■ Exercise prompt
Give the number of lines in the material below that include "Main", and write nothing else.

··· Provided records ···

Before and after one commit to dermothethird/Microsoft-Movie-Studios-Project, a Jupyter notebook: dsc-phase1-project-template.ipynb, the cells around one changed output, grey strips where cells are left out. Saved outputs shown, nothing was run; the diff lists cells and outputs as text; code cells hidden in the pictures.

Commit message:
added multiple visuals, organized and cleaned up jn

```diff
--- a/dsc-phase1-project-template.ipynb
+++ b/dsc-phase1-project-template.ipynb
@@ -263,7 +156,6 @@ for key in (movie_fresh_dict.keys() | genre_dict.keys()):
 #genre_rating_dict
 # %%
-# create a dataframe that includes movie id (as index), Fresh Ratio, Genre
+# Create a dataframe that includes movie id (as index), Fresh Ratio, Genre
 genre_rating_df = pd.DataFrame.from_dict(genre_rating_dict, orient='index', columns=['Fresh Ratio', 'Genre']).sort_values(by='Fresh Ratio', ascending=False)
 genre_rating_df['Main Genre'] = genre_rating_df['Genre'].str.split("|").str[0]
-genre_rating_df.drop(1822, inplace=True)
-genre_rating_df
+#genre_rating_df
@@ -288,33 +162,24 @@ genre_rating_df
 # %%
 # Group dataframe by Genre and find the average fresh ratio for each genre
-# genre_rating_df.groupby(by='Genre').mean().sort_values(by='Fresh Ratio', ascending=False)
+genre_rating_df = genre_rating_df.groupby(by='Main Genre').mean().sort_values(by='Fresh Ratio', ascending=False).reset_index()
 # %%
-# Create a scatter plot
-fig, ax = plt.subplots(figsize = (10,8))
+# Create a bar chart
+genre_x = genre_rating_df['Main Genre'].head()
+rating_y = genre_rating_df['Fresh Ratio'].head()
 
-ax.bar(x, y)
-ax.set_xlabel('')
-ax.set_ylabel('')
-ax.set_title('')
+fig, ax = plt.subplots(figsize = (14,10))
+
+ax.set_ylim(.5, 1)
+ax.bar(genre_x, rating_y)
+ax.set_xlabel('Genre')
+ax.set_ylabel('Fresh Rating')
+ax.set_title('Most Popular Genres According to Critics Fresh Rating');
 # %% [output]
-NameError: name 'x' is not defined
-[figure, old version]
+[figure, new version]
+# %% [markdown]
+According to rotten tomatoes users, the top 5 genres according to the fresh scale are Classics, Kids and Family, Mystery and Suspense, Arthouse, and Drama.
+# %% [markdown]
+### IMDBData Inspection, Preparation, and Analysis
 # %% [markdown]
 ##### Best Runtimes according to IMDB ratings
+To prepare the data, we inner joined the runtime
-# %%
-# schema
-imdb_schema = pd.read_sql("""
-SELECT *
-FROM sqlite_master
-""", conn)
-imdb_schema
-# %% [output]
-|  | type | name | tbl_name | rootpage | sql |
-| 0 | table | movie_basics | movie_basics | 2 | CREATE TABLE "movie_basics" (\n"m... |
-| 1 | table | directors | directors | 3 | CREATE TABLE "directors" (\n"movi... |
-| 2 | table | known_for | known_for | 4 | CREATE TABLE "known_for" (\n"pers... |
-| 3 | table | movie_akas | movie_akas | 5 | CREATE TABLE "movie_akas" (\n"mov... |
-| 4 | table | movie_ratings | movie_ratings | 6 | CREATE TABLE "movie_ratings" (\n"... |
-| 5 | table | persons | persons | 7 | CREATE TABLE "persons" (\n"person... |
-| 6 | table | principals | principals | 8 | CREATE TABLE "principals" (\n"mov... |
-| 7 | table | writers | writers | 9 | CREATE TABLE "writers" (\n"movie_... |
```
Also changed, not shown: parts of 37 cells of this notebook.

···

■ Reply
3